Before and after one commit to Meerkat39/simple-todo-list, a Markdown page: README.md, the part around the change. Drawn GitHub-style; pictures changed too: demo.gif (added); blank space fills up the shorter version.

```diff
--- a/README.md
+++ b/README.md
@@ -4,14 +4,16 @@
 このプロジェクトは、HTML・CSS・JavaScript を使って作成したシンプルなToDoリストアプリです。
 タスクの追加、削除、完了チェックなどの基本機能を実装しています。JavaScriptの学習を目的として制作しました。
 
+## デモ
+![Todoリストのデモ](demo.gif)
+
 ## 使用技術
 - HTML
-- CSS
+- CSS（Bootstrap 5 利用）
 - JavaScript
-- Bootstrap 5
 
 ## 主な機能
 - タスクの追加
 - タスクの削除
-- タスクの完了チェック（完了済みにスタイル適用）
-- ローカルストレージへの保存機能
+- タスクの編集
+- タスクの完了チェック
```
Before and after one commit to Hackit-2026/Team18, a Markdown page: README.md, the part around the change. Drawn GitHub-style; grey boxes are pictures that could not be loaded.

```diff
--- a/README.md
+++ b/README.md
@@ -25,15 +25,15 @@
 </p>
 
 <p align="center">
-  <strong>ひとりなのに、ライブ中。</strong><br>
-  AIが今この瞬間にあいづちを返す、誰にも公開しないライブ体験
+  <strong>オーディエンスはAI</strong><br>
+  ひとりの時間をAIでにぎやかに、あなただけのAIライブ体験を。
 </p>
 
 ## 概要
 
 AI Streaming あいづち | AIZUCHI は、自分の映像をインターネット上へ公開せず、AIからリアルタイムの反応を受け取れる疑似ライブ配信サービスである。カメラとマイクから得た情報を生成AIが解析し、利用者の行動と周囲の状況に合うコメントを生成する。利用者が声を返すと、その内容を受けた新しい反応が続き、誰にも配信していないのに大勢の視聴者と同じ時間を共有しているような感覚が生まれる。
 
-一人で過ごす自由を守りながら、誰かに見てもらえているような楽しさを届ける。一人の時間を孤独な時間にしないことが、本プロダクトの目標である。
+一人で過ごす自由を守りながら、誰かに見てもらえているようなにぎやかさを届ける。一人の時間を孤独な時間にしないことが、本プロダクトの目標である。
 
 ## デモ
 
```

● WHAT TO PRODUCE: Please repeat the listing above in full and exactly.

● REPLY TO THE EXERCISE:
Before and after one commit to Meerkat39/simple-todo-list, a Markdown page: README.md, the part around the change. Drawn GitHub-style; pictures changed too: demo.gif (added); blank space fills up the shorter version.

```diff
--- a/README.md
+++ b/README.md
@@ -4,14 +4,16 @@
 このプロジェクトは、HTML・CSS・JavaScript を使って作成したシンプルなToDoリストアプリです。
 タスクの追加、削除、完了チェックなどの基本機能を実装しています。JavaScriptの学習を目的として制作しました。
 
+## デモ
+![Todoリストのデモ](demo.gif)
+
 ## 使用技術
 - HTML
-- CSS
+- CSS（Bootstrap 5 利用）
 - JavaScript
-- Bootstrap 5
 
 ## 主な機能
 - タスクの追加
 - タスクの削除
-- タスクの完了チェック（完了済みにスタイル適用）
-- ローカルストレージへの保存機能
+- タスクの編集
+- タスクの完了チェック
```
Before and after one commit to Hackit-2026/Team18, a Markdown page: README.md, the part around the change. Drawn GitHub-style; grey boxes are pictures that could not be loaded.

```diff
--- a/README.md
+++ b/README.md
@@ -25,15 +25,15 @@
 </p>
 
 <p align="center">
-  <strong>ひとりなのに、ライブ中。</strong><br>
-  AIが今この瞬間にあいづちを返す、誰にも公開しないライブ体験
+  <strong>オーディエンスはAI</strong><br>
+  ひとりの時間をAIでにぎやかに、あなただけのAIライブ体験を。
 </p>
 
 ## 概要
 
 AI Streaming あいづち | AIZUCHI は、自分の映像をインターネット上へ公開せず、AIからリアルタイムの反応を受け取れる疑似ライブ配信サービスである。カメラとマイクから得た情報を生成AIが解析し、利用者の行動と周囲の状況に合うコメントを生成する。利用者が声を返すと、その内容を受けた新しい反応が続き、誰にも配信していないのに大勢の視聴者と同じ時間を共有しているような感覚が生まれる。
 
-一人で過ごす自由を守りながら、誰かに見てもらえているような楽しさを届ける。一人の時間を孤独な時間にしないことが、本プロダクトの目標である。
+一人で過ごす自由を守りながら、誰かに見てもらえているようなにぎやかさを届ける。一人の時間を孤独な時間にしないことが、本プロダクトの目標である。
 
 ## デモ
 
```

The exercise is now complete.